Any wonder therefore that the Asante-based Nationalist Liberation Movement (NLM), formed in 1954, advocated for a federal form of government for independent Ghana with devolution of power to the regions? It was the broad-based and Kwame Nkrumah-led Convention People’s Party (CPP) that called for political centralisation. We are a united Ghana today because of the exemplary nationalist political leadership of Kwame Nkrumah. That Yaw Safo-Maafo could vent those pre-independence separatist ethnocentric sentiments today is a testimony to his political atavism and that of his ilk and stock in NPP. They could attempt to mobilize their gullible followers to destabilize our independence celebrations, because given their compradorial consciousness they did not want Ghana to be independent in the first place. Undoubtedly, ethnic politicians like Yaw Safo-Maafo, Kennedy Agyapong and Nana Akufo Addo, as well as warped and mis-educated provincial minds like Kwame Okoampa- Ahoofe, Jr. and Akadu Ntiriwa Mensema would have been rabid White Supremacists advocating for the rule of Apartheid and ethnic Bantustans in Ghana had they been White invaders. They would have dismissed the fruitful inter-marriages between ethnic groups in Ghana today as ethnic miscegenation and prohibited it by law.

It is in terms of this serrated NPP mentality that we can fathom the marginal status that the ethnocentric stalwarts of the party accord its non-Akan members and the repressed frustrations of these members. Though some of these non-Akans have contributed immensely to the party’s policies, programmes and campaign strategies, they can never be trusted as loyal members of the party, and are marginalised in relation to the top party positions. These non-Akan members of the NPP are regarded merely as a means to an end. They are always reminded that they do not belong. They are often saddled with a painful emotional and psychic tension emanating from the role they are often supposed to play in the NPP: to shout loudest in denouncing their own ethnic groups. Yes, some of them may bear Akan names, say, from the Volta Region, but they are regarded as second or third class Akans or, more accurately, as Akan-wannabes. They are looked upon with suspicion in the party and are often used and discarded.

Fortunately for Ghana, most Akans are levelled-headed. Like other ethnic nationalities in the country, they love Ghana and would like to see her remain united and peaceful. Ghanaians would not have gotten such rare insights into the ethnocentric mind-sets of NPP stalwarts like Yaw Safo-Maafo and Nana Akufo Addo had it not been for the laudable actions of peace-loving NPP members who secretly audiotaped their ignoble and philippic outbursts. Mr Yaw Osafo-Maafo’s empty protestations that those who leaked the audio tape did so for pecuniary reasons and to end his political career testify not only to how unrepentant he is regarding his unethical political conscience, but also underscore how out of touch hot-headed politicians like him can be with the nationalistic sentiments of Ghanaians that cut across ethnic boundaries. It is not the common Ghanaian men and women on the street who work to destroy the peace we enjoy in Ghana, but those disgruntled and ill-literate politicians who call themselves the Ghanaian intelligentsia and who over-mimic the mannerisms of their western masters. These ethnic politicians will appeal to and whip up parochial ethnic sentiments in order to gratify their narcissism, quest for personal aggrandizement and perverse will to power.

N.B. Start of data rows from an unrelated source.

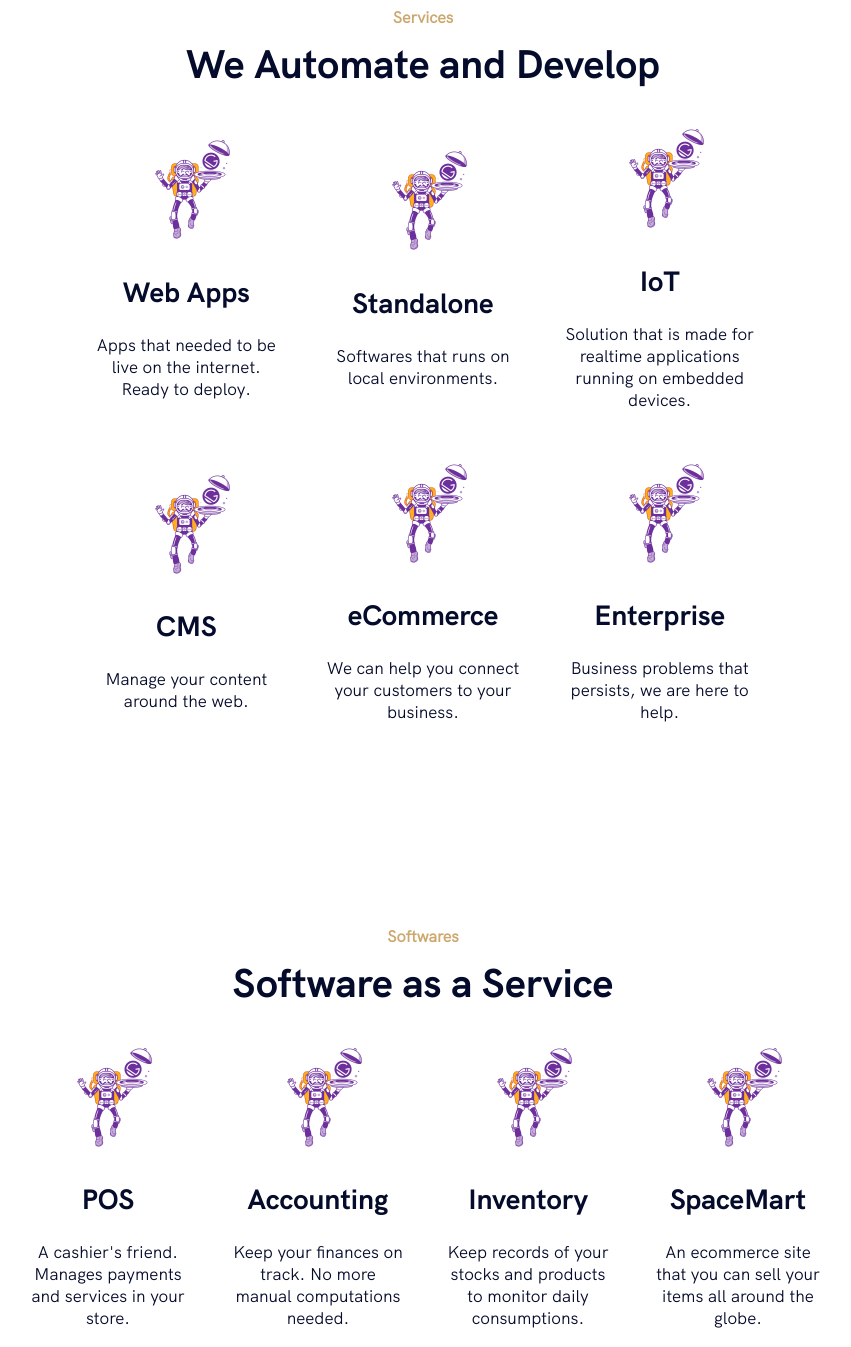
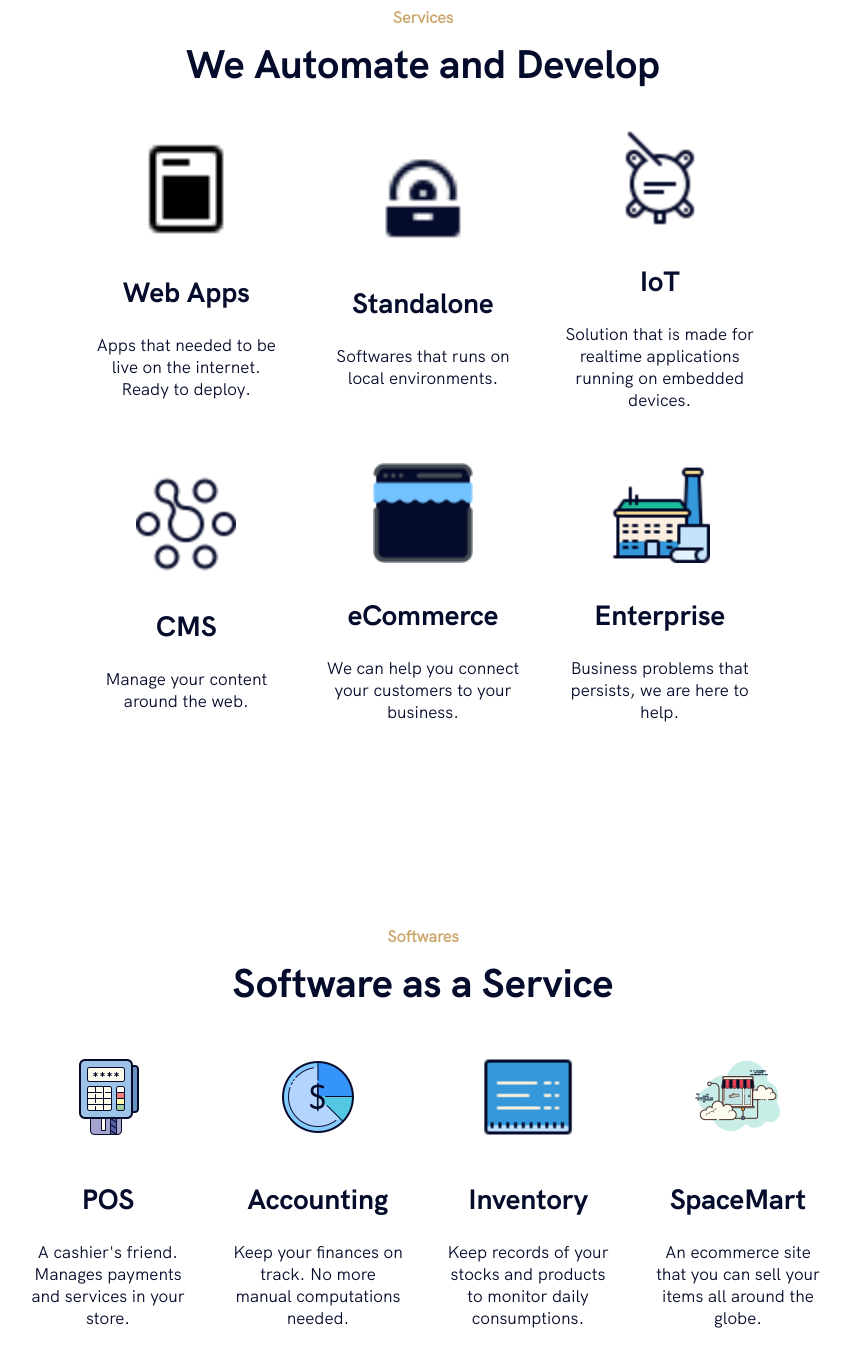
Before and after one commit to jbryan11/vacuum-labs-lp, a Gatsby site: page / in a window 1280 px wide. Shown: the part 1700-3047 px from the top of the page, without its empty margins (217-1068 px from the left). Built offline with nearby package versions, Linux system fonts and the light colour scheme; Gatsby itself is replaced by a stand-in of ours.

Commit message:
fix: add individual official images

```diff
--- a/src/components/sections/services.js
+++ b/src/components/sections/services.js
@@ -5,11 +5,66 @@
 import { Section, Container } from "../global"
 
 const Services = () => {
-  const dataImg = useStaticQuery(graphql`
+  const wappImg = useStaticQuery(graphql`
   query {
-    file(relativePath: { eq: "gatsby-astronaut.png" }) {
+    file(relativePath: { eq: "vacuum/today-apps-30.png" }) {
+      childImageSharp {
+        fluid(maxWidth:90, quality:100) {
+          ...GatsbyImageSharpFluid_tracedSVG
+        }
+      }
+    }
+  }
+`)
+const stdImg = useStaticQuery(graphql`
+  query {
+    file(relativePath: { eq: "vacuum/software-30.png" }) {
       childImageSharp {
         fluid(maxWidth:80, quality:100) {
+          ...GatsbyImageSharpFluid_tracedSVG
+        }
+      }
+    }
+  }
+`)
+const iotImg = useStaticQuery(graphql`
+  query {
+    file(relativePath: { eq: "vacuum/iot-sensor-50.png" }) {
+      childImageSharp {
+        fluid(maxWidth:100, quality:100) {
+          ...GatsbyImageSharpFluid_tracedSVG
+        }
+      }
+    }
+  }
+`)
+const cmsImg = useStaticQuery(graphql`
+  query {
+    file(relativePath: { eq: "vacuum/plesk-50.png" }) {
+      childImageSharp {
+        fluid(maxWidth:100, quality:100) {
+          ...GatsbyImageSharpFluid_tracedSVG
+        }
+      }
+    }
+  }
+`)
+const ecommImg = useStaticQuery(graphql`
+  query {
+    file(relativePath: { eq: "vacuum/online-shop-64.png" }) {
+      childImageSharp {
+        fluid(maxWidth:98, quality:100) {
+          ...GatsbyImageSharpFluid_tracedSVG
+        }
+      }
+    }
+  }
+`)
+const entrImg = useStaticQuery(graphql`
+  query {
+    file(relativePath: { eq: "vacuum/enterprise-resource-planning-64.png" }) {
+      childImageSharp {
+        fluid(maxWidth:98, quality:100) {
           ...GatsbyImageSharpFluid_tracedSVG
         }
       }
@@ -24,7 +79,7 @@
         <FeaturesGrid>
         <FeatureItem>
         <ImageWrapper>
-            <SoftwareImage fluid={dataImg.file.childImageSharp.fluid} />
+            <SoftwareImage fluid={wappImg.file.childImageSharp.fluid} />
           </ImageWrapper>
           <FeatureTitle>Web Apps</FeatureTitle>
           <FeatureText>
@@ -33,7 +88,7 @@
         </FeatureItem>
         <FeatureItem>
         <ImageWrapper>
-            <SoftwareImage fluid={dataImg.file.childImageSharp.fluid} />
+            <SoftwareImage fluid={stdImg.file.childImageSharp.fluid} />
           </ImageWrapper>
           <FeatureTitle>Standalone</FeatureTitle>
           <FeatureText>
@@ -42,7 +97,7 @@
         </FeatureItem>
         <FeatureItem>
         <ImageWrapper>
-            <SoftwareImage fluid={dataImg.file.childImageSharp.fluid} />
+            <SoftwareImage fluid={iotImg.file.childImageSharp.fluid} />
           </ImageWrapper>
           <FeatureTitle>IoT</FeatureTitle>
           <FeatureText>
@@ -51,7 +106,7 @@
         </FeatureItem>
         <FeatureItem>
         <ImageWrapper>
-            <SoftwareImage fluid={dataImg.file.childImageSharp.fluid} />
+            <SoftwareImage fluid={cmsImg.file.childImageSharp.fluid} />
           </ImageWrapper>
           <FeatureTitle>CMS</FeatureTitle>
           <FeatureText>
@@ -60,7 +115,7 @@
         </FeatureItem>
         <FeatureItem>
         <ImageWrapper>
-            <SoftwareImage fluid={dataImg.file.childImageSharp.fluid} />
+            <SoftwareImage fluid={ecommImg.file.childImageSharp.fluid} />
           </ImageWrapper>
           <FeatureTitle>eCommerce</FeatureTitle>
           <FeatureText>
@@ -69,7 +124,7 @@
         </FeatureItem>
         <FeatureItem>
         <ImageWrapper>
-            <SoftwareImage fluid={dataImg.file.childImageSharp.fluid} />
+            <SoftwareImage fluid={entrImg.file.childImageSharp.fluid} />
           </ImageWrapper>
           <FeatureTitle>Enterprise</FeatureTitle>
           <FeatureText>
--- a/src/components/sections/softwares.js
+++ b/src/components/sections/softwares.js
@@ -6,11 +6,44 @@
 
 
 const Softwares = () => {
-  const dataImg = useStaticQuery(graphql`
+  const posImg = useStaticQuery(graphql`
   query {
-    file(relativePath: { eq: "gatsby-astronaut.png" }) {
+    file(relativePath: { eq: "vacuum/pos-terminal-100.png" }) {
       childImageSharp {
-        fluid(maxWidth:80, quality:100) {
+        fluid(maxWidth:100, quality:100) {
+          ...GatsbyImageSharpFluid_tracedSVG
+        }
+      }
+    }
+  }
+`)
+const accountingImg = useStaticQuery(graphql`
+  query {
+    file(relativePath: { eq: "vacuum/accounting-100.png" }) {
+      childImageSharp {
+        fluid(maxWidth:100, quality:100) {
+          ...GatsbyImageSharpFluid_tracedSVG
+        }
+      }
+    }
+  }
+`)
+const invImg = useStaticQuery(graphql`
+  query {
+    file(relativePath: { eq: "vacuum/inventory-64.png" }) {
+      childImageSharp {
+        fluid(maxWidth:98, quality:100) {
+          ...GatsbyImageSharpFluid_tracedSVG
+        }
+      }
+    }
+  }
+`)
+const smImg = useStaticQuery(graphql`
+  query {
+    file(relativePath: { eq: "vacuum/online-shop-100.png" }) {
+      childImageSharp {
+        fluid(maxWidth:100, quality:100) {
           ...GatsbyImageSharpFluid_tracedSVG
         }
       }
@@ -25,7 +58,7 @@
       <FeaturesGrid>
         <FeatureItem>
           <ImageWrapper>
-            <SoftwareImage fluid={dataImg.file.childImageSharp.fluid} />
+            <SoftwareImage fluid={posImg.file.childImageSharp.fluid} />
           </ImageWrapper>
           <FeatureTitle>POS</FeatureTitle>
           <FeatureText>
@@ -34,7 +67,7 @@
         </FeatureItem>
         <FeatureItem>
         <ImageWrapper>
-            <SoftwareImage fluid={dataImg.file.childImageSharp.fluid} />
+            <SoftwareImage fluid={accountingImg.file.childImageSharp.fluid} />
           </ImageWrapper>
           <FeatureTitle>Accounting</FeatureTitle>
           <FeatureText>
@@ -43,7 +76,7 @@
         </FeatureItem>
         <FeatureItem>
         <ImageWrapper>
-            <SoftwareImage fluid={dataImg.file.childImageSharp.fluid} />
+            <SoftwareImage fluid={invImg.file.childImageSharp.fluid} />
           </ImageWrapper>
           <FeatureTitle>Inventory</FeatureTitle>
           <FeatureText>
@@ -53,7 +86,7 @@
         </FeatureItem>
         <FeatureItem>
         <ImageWrapper>
-            <SoftwareImage fluid={dataImg.file.childImageSharp.fluid} />
+            <SoftwareImage fluid={smImg.file.childImageSharp.fluid} />
           </ImageWrapper>
           <FeatureTitle>SpaceMart</FeatureTitle>
           <FeatureText>
```
Also changed, not shown: src/images/vacuum/accounting-100.png (added), src/images/vacuum/enterprise-resource-planning-64.png (added), src/images/vacuum/inventory-64.png (added), src/images/vacuum/iot-sensor-50.png (added), src/images/vacuum/online-shop-100.png (added), src/images/vacuum/online-shop-64.png (added), src/images/vacuum/plesk-50.png (added), src/images/vacuum/pos-terminal-100.png (added), src/images/vacuum/software-30.png (added), src/images/vacuum/today-apps-30.png (added).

Nana Akufo Addo and Yaw Safo-Maafo are birds of the same ethnocentric feather. They lead their equally ethnocentric legions within the NPP in their avid march to destabilize Ghana and make her ungovernable. Hence Nana Akufo Addo’s eloquent and deafening silence.

M. B.B. Kuvoame
NDC Norway